Change detection data
**********

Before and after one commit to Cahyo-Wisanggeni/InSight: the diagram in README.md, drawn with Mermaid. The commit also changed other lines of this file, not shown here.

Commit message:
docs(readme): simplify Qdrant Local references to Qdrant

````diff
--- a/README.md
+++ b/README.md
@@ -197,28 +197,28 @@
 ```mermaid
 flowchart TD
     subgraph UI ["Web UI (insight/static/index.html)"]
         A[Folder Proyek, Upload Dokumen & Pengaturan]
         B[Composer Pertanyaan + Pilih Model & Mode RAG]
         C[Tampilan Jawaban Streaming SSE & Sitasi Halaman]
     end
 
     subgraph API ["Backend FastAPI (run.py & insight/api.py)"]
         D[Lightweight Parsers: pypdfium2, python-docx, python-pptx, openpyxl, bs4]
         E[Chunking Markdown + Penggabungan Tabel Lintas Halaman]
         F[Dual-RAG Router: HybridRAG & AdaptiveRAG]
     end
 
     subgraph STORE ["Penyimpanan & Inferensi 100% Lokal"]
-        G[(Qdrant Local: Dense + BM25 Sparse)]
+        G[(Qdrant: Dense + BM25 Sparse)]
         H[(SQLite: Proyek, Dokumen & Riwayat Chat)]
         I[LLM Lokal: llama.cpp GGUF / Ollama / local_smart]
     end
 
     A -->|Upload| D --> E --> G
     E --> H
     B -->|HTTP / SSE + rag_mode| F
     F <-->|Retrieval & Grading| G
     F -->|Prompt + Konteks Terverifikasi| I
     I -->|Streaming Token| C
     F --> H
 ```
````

**********

_TASK TO COMPLETE:_
Set down the data in full, word for word.

_OUTPUT FOR THIS EXERCISE:_
Before and after one commit to Cahyo-Wisanggeni/InSight: the diagram in README.md, drawn with Mermaid. The commit also changed other lines of this file, not shown here.

Commit message:
docs(readme): simplify Qdrant Local references to Qdrant

````diff
--- a/README.md
+++ b/README.md
@@ -197,28 +197,28 @@
 ```mermaid
 flowchart TD
     subgraph UI ["Web UI (insight/static/index.html)"]
         A[Folder Proyek, Upload Dokumen & Pengaturan]
         B[Composer Pertanyaan + Pilih Model & Mode RAG]
         C[Tampilan Jawaban Streaming SSE & Sitasi Halaman]
     end
 
     subgraph API ["Backend FastAPI (run.py & insight/api.py)"]
         D[Lightweight Parsers: pypdfium2, python-docx, python-pptx, openpyxl, bs4]
         E[Chunking Markdown + Penggabungan Tabel Lintas Halaman]
         F[Dual-RAG Router: HybridRAG & AdaptiveRAG]
     end
 
     subgraph STORE ["Penyimpanan & Inferensi 100% Lokal"]
-        G[(Qdrant Local: Dense + BM25 Sparse)]
+        G[(Qdrant: Dense + BM25 Sparse)]
         H[(SQLite: Proyek, Dokumen & Riwayat Chat)]
         I[LLM Lokal: llama.cpp GGUF / Ollama / local_smart]
     end
 
     A -->|Upload| D --> E --> G
     E --> H
     B -->|HTTP / SSE + rag_mode| F
     F <-->|Retrieval & Grading| G
     F -->|Prompt + Konteks Terverifikasi| I
     I -->|Streaming Token| C
     F --> H
 ```
````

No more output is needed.